Photo: Press TV

New York, 30- Rabi’ul Akhir 1436/20 February 2015 (MINA)–  Libya’s internationally recognized government urged the UN Security Council on Wednesday to lift an arms embargo so that its forces could combat terrorism in the North African country.

The foreign minister in Libya’s Tobruk-based government, Mohammed al-Dairi, told the Council in an emergency session that Libya needed a decisive stance from the UN to help his government build its military capacity.

“This will come through a lifting of the embargo on weapons so that our army can receive material and weapons so as to deal with this rampant terrorism,” Dairi said in translated remarks, Press TV  quoted by Mi’raj Islamic News Agency (MINA) as reporting.

In a bid to protect civilians, the Security Council imposed the arms embargo on the country at the onset of the 2011 uprising that led to the ouster of Muammar Qaddafi.

The emergency session came amid calls by Egypt to the Council to consider international intervention in Libya after militants with the Islamic State of Iraq and the Levant, or ISIL, released a video apparently showing the mass beheading of 21 Egyptian Coptic Christians.

Dairi said his government was not asking for international intervention to deal with its security crisis, but asking neighboring Egypt to support its army.

“We also reaffirm that if we fail to have arms provided to us … this can only play into the hands of the extremists,” he said.

On Monday, the Egyptian army carried out a series of airstrikes against ISIL targets in eastern Libya, shortly after the release of the video of the beheadings.

Speaking to the Council, Egypt’s Foreign Minister Sameh Shoukry also urged the lifting of the “legal restrictions” imposed on Libya to procure arms.

He asked the Council to take concrete measures to prevent “the acquisition of arms by all non-state militias and entities through the imposition of a naval blockade on arms heading to areas of Libya outside the control of the legitimate authorities.”

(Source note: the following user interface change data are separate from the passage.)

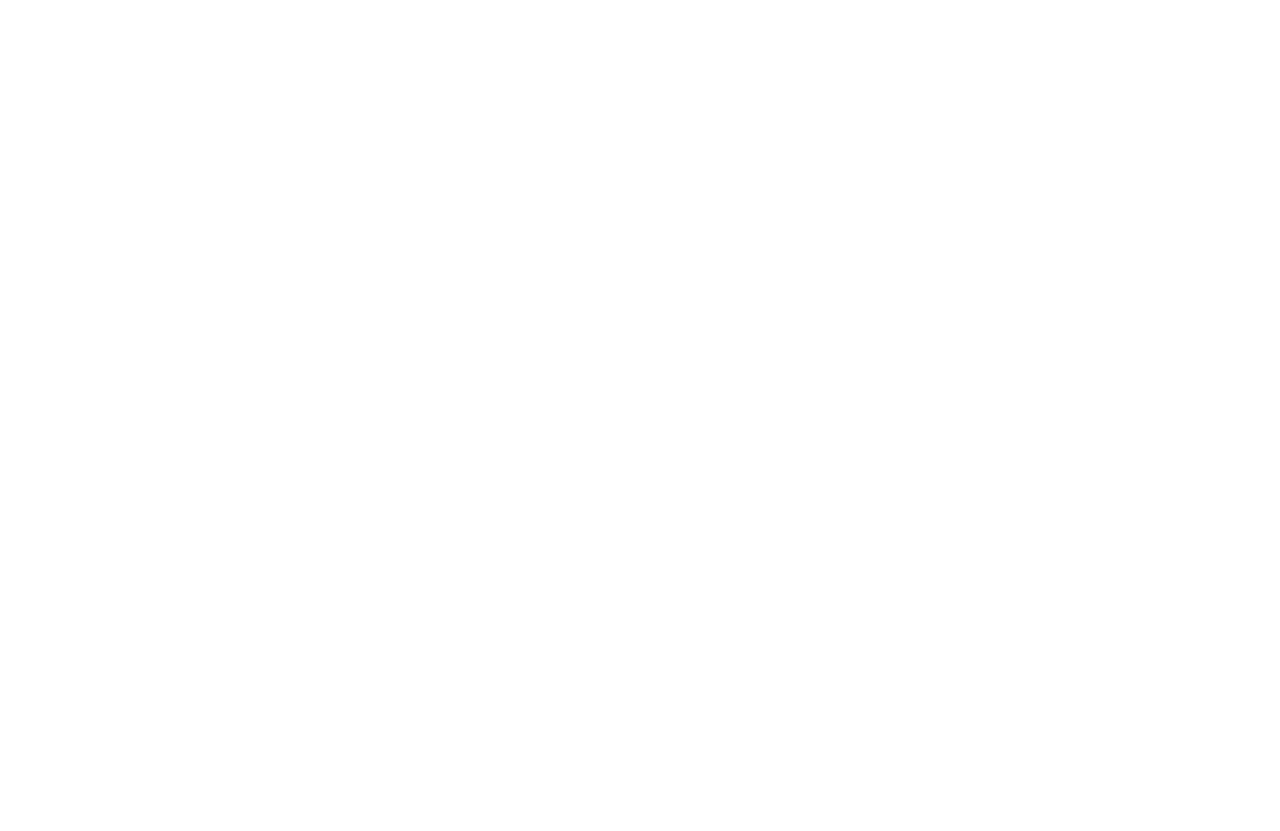
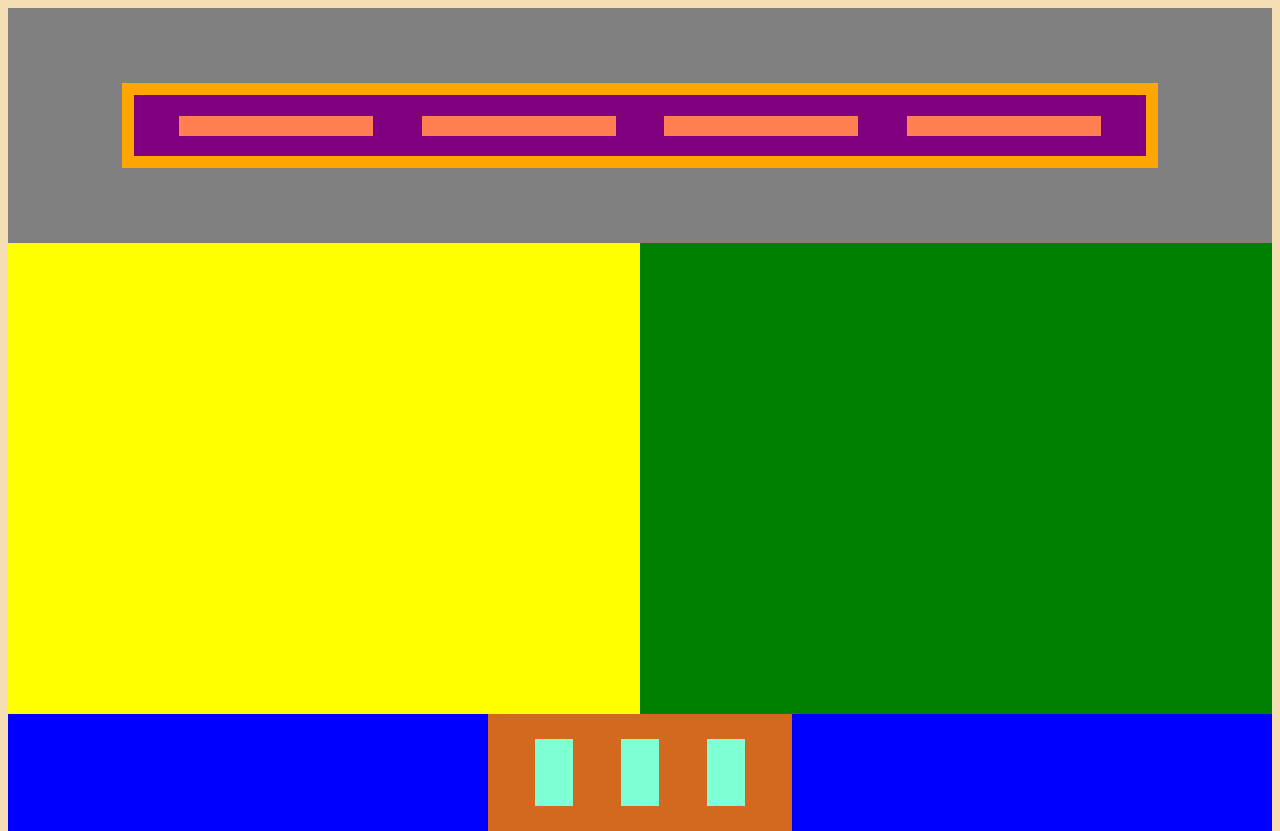
Before and after one commit to Gorinich88/adaptive-concept, a plain HTML site: page index.html in a window 1280 px wide. Before the commit the page ends 800 px from the top, so only its background shows below. Drawn offline with Linux system fonts and the light colour scheme.

Commit message:
add media style

```diff
--- a/index.html
+++ b/index.html
@@ -1,5 +1,6 @@
 <!DOCTYPE html>
 <html lang="en">
+
 <head>
   <meta charset="UTF-8">
   <meta http-equiv="X-UA-Compatible" content="IE=edge">
@@ -7,7 +8,42 @@
   <link rel="stylesheet" href="style.css">
   <title>Document</title>
 </head>
-<body>
 
+<body class="wheat">
+  <header class="gray">
+
+    <nav class="orange">
+
+      <ul class="purple">
+        <li class="coral"></li>
+        <li class="coral"></li>
+        <li class="coral"></li>
+        <li class="coral"></li>
+      </ul>
+    </nav>
+  </header>
+  <input type="checkbox" hidden id="switch">
+  <div class="yellow">
+    <label for="switch"></label>
+  </div>
+
+  <div class="green">
+    <label for="switch"></label>
+
+  </div>
+
+  <footer class="blue">
+
+    <ul class="chocolate">
+      <li class="aquamarine"></li>
+      <li class="aquamarine"></li>
+      <li class="aquamarine"></li>
+    </ul>
+  </footer>
+
+  <script>
+    document.querySelectorAll("[class]").forEach(el => el.style.background = el.className)
+  </script>
 </body>
+
 </html>
--- a/style.css
+++ b/style.css
@@ -0,0 +1,104 @@
+* {}
+
+ul {
+  list-style: none;
+  margin: 0;
+}
+[for="switch"] {
+  display: block;
+  height: 100%;
+  width: 100%;
+}
+.wheat {
+  display: flex;
+  flex-wrap: wrap;
+  height: calc(100vh - 16px);
+  overflow-x:hidden ;
+}
+
+.gray {
+  display: flex;
+  width: 100%;
+  min-height: 30%
+}
+
+.orange {
+  margin: auto;
+  width: 80%;
+  padding: 1%;
+}
+
+.purple {
+  display: flex;
+  justify-content: space-around;
+  padding: 2%;
+  min-height: 30%;
+}
+
+.coral {
+  width: 20%;
+  height: 20px;
+
+}
+
+.yellow {
+  width: 50%;
+  height: 60%;
+}
+
+.green {
+  width: 50%;
+  height: 60%;
+}
+
+.blue {
+  width: 100%;
+  height: 15%;
+  display: flex;
+  justify-content: center;
+
+
+}
+
+.chocolate {
+  width: 20%;
+  display: flex;
+  justify-content: space-around;
+  padding: 2%;
+  gap: 2%;
+  justify-self: center;
+}
+
+.aquamarine {
+  width: 15%;
+}
+
+@media (max-width: 800px) {
+  .purple {
+    flex-direction: column;
+    align-items: center;
+    height: 84%;
+    margin: auto;
+  }
+  .orange {
+    margin: 2% auto;
+  }
+  .coral {
+    width: 60%;
+  }
+  .yellow, .green {
+    width: 100%;
+    transition: transform 0.5s;
+
+  }
+  :checked+.yellow {
+    transform: translateX(-100%) ;
+  }
+  .green {
+    transform: translateY(-100%);
+    margin-bottom: -60%;
+  }
+  #switch:not(:checked)~.green {
+    transform: translate(100%, -100%);
+  }
+}
```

Two governments — based in Tripoli and Tobruk — currently vie for legislative authority in Libya, where rival militias have often locked horns, frequently bringing violence to the country’s main cities since the 2011 ouster and death of Qaddafi. (T/P010/R03)

Mi’raj Islamic News Agency (MINA)